[Task brief]: When a line in the listing contains the string "architecture", pick it out and copy it.

*** Opening of Given information ***

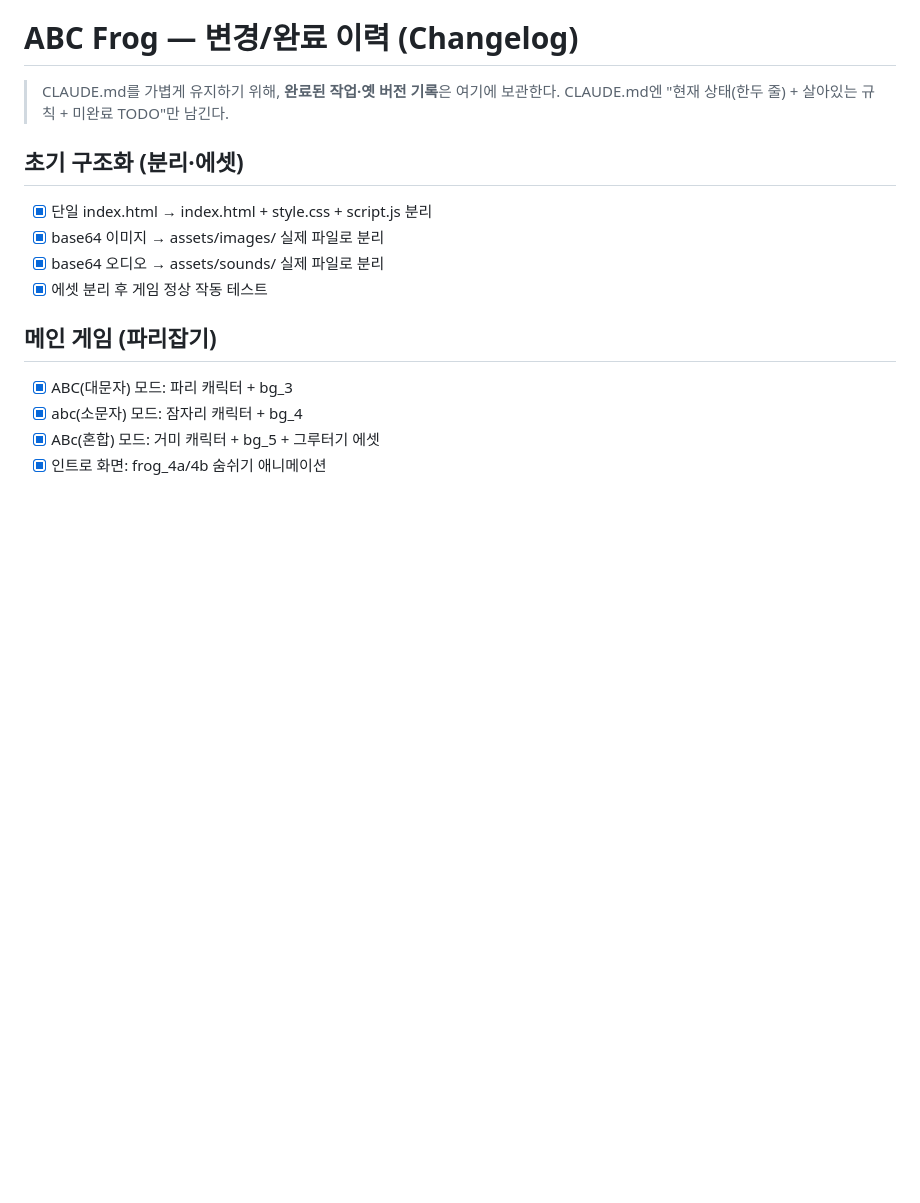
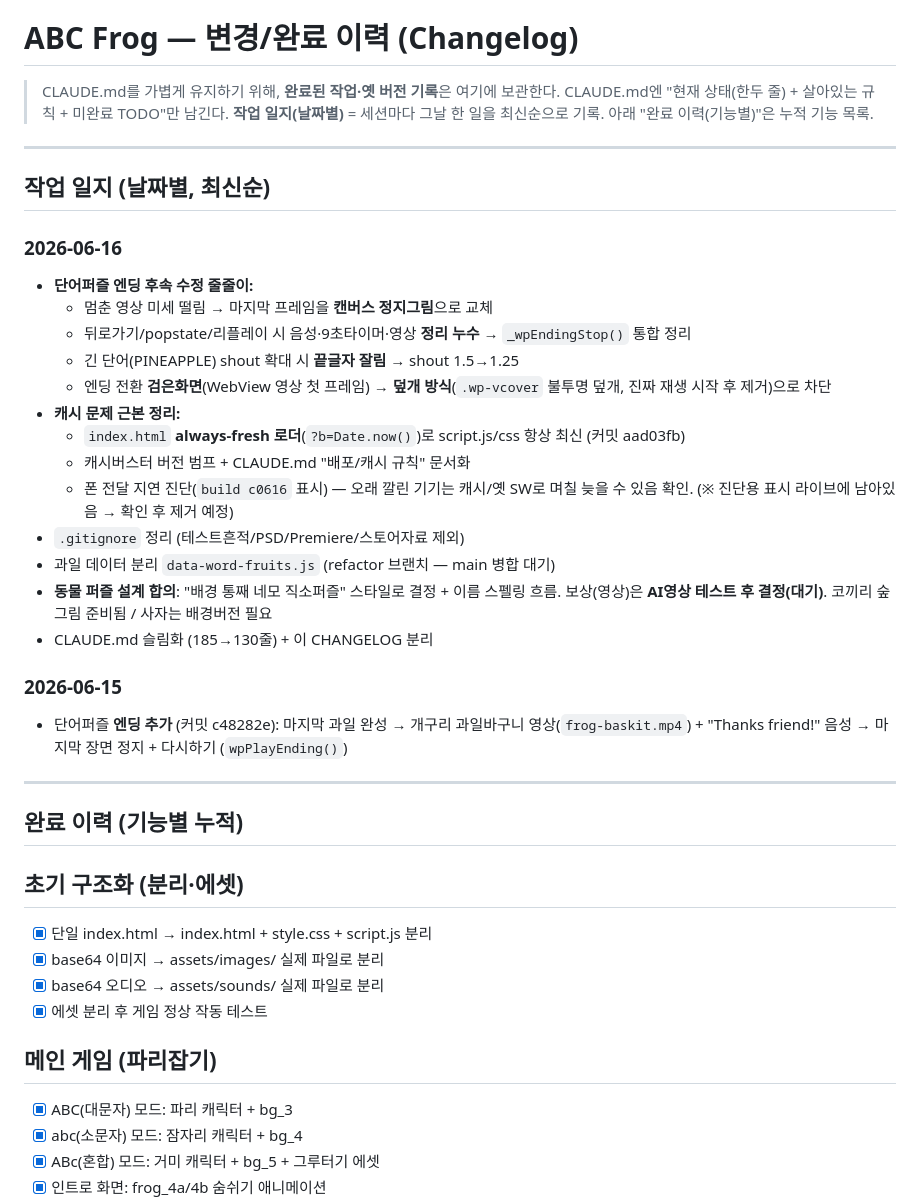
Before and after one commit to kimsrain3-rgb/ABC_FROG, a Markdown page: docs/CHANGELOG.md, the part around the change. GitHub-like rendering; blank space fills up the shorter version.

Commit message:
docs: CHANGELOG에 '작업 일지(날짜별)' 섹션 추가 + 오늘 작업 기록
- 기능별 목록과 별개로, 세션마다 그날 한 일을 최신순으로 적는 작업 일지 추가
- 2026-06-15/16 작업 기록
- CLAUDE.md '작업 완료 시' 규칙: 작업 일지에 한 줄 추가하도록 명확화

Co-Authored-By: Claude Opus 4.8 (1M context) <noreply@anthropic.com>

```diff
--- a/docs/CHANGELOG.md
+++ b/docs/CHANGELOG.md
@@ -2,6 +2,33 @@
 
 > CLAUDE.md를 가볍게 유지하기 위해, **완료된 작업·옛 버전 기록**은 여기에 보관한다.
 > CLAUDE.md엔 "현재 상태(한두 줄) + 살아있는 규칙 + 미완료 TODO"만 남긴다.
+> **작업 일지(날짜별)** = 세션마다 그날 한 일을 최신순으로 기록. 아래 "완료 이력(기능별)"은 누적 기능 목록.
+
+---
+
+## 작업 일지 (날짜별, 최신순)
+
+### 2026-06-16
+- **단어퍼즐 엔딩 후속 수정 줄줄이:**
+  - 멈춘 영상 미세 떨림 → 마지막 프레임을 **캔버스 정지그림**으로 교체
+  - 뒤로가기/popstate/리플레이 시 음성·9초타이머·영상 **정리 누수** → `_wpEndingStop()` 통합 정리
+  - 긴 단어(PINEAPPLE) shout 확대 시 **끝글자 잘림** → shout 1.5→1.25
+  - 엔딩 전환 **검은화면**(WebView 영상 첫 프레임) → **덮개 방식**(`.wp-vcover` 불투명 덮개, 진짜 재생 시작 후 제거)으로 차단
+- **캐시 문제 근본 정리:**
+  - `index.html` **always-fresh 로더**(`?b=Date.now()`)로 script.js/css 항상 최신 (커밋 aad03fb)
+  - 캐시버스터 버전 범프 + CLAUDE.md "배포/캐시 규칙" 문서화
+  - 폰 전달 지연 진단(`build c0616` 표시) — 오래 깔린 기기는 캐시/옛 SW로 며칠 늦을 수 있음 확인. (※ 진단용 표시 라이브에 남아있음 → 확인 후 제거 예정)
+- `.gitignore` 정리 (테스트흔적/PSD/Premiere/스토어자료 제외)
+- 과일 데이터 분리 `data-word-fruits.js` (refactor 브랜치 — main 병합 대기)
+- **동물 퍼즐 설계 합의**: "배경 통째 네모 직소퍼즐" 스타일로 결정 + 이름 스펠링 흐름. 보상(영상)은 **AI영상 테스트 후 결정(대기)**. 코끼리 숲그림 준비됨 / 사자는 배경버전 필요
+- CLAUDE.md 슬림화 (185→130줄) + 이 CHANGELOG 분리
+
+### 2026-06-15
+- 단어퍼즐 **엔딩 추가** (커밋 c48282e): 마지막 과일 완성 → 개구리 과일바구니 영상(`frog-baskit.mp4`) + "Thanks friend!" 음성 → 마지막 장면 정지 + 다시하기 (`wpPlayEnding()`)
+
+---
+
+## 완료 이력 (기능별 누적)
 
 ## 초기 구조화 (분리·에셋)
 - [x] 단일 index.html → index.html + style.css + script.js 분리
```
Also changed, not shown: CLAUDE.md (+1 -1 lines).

*** Close of Given information ***
*** Opening of Given information ***

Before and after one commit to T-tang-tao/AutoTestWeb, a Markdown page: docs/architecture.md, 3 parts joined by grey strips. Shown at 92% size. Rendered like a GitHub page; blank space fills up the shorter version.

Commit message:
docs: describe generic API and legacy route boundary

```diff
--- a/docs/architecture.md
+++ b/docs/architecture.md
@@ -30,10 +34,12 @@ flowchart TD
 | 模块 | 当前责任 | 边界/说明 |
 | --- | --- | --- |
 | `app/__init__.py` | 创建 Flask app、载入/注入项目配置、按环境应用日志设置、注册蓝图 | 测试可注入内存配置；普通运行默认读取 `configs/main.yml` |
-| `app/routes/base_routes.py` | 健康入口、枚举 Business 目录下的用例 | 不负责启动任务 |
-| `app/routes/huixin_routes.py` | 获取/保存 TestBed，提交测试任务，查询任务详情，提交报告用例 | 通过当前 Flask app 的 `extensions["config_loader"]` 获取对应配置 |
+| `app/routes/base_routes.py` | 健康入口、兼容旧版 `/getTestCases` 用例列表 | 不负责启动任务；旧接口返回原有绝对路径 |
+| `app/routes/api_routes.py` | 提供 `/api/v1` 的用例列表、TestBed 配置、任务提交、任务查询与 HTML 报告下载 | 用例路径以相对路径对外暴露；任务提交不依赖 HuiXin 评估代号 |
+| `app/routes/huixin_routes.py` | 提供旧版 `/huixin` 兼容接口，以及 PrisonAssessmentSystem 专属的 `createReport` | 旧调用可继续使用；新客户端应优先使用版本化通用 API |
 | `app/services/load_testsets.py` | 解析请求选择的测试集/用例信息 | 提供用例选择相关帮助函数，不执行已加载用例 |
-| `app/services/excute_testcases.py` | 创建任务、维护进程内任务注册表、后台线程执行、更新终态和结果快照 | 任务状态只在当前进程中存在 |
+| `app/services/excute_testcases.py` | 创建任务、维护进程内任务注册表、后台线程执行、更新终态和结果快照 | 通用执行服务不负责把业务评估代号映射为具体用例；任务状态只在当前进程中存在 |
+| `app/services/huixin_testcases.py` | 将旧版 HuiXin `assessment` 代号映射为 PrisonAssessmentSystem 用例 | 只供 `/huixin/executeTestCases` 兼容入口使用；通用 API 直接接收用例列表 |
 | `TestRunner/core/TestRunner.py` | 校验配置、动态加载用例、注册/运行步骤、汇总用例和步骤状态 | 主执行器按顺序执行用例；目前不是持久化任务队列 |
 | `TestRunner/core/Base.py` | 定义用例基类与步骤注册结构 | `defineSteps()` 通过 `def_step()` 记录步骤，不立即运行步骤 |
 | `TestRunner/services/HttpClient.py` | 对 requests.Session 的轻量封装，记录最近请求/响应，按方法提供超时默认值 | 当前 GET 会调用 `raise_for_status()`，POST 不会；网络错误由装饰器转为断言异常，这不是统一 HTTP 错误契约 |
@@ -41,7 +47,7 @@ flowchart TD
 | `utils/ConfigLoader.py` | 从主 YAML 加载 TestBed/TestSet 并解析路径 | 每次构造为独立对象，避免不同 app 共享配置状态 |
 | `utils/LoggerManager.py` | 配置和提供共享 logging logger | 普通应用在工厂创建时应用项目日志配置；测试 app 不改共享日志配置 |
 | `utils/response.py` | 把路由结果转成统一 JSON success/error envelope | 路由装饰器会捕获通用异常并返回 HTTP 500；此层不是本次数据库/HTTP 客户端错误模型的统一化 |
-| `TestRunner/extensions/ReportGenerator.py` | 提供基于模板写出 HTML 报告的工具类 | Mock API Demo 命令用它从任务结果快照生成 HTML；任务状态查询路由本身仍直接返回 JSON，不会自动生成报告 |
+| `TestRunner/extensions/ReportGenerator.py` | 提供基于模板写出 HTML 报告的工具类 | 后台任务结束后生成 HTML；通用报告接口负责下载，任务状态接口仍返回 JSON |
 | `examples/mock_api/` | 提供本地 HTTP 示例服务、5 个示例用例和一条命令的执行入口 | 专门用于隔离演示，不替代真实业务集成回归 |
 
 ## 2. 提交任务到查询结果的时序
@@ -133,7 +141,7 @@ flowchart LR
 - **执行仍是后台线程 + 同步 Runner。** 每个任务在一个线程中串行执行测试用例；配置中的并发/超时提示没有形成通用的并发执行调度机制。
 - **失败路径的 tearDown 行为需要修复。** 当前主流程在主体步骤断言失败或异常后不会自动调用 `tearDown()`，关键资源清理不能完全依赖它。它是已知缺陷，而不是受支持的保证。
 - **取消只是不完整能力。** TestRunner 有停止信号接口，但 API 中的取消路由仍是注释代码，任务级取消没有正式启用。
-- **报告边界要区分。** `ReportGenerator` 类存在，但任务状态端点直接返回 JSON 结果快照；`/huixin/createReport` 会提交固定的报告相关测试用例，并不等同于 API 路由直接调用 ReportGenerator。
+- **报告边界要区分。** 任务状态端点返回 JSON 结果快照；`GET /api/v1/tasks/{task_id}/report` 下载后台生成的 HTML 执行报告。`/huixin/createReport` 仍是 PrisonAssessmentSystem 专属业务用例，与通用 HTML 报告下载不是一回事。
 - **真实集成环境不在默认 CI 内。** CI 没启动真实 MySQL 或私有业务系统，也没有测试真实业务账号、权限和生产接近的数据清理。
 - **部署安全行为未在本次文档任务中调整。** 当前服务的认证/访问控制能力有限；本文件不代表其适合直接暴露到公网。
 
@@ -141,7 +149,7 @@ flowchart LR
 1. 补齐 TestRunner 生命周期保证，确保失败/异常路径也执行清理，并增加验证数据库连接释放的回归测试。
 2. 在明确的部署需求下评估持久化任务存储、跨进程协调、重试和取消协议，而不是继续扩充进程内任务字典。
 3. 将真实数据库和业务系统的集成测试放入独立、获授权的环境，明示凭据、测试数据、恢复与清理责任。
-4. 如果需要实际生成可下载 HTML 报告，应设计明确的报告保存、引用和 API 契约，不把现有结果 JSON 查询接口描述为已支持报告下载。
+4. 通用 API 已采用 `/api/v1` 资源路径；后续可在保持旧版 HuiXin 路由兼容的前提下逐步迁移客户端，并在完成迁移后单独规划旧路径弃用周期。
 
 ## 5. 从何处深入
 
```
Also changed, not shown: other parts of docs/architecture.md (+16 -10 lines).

*** Close of Given information ***

[Exercise answer]:
Before and after one commit to T-tang-tao/AutoTestWeb, a Markdown page: docs/architecture.md, 3 parts joined by grey strips. Shown at 92% size. Rendered like a GitHub page; blank space fills up the shorter version.
--- a/docs/architecture.md
+++ b/docs/architecture.md
Also changed, not shown: other parts of docs/architecture.md (+16 -10 lines).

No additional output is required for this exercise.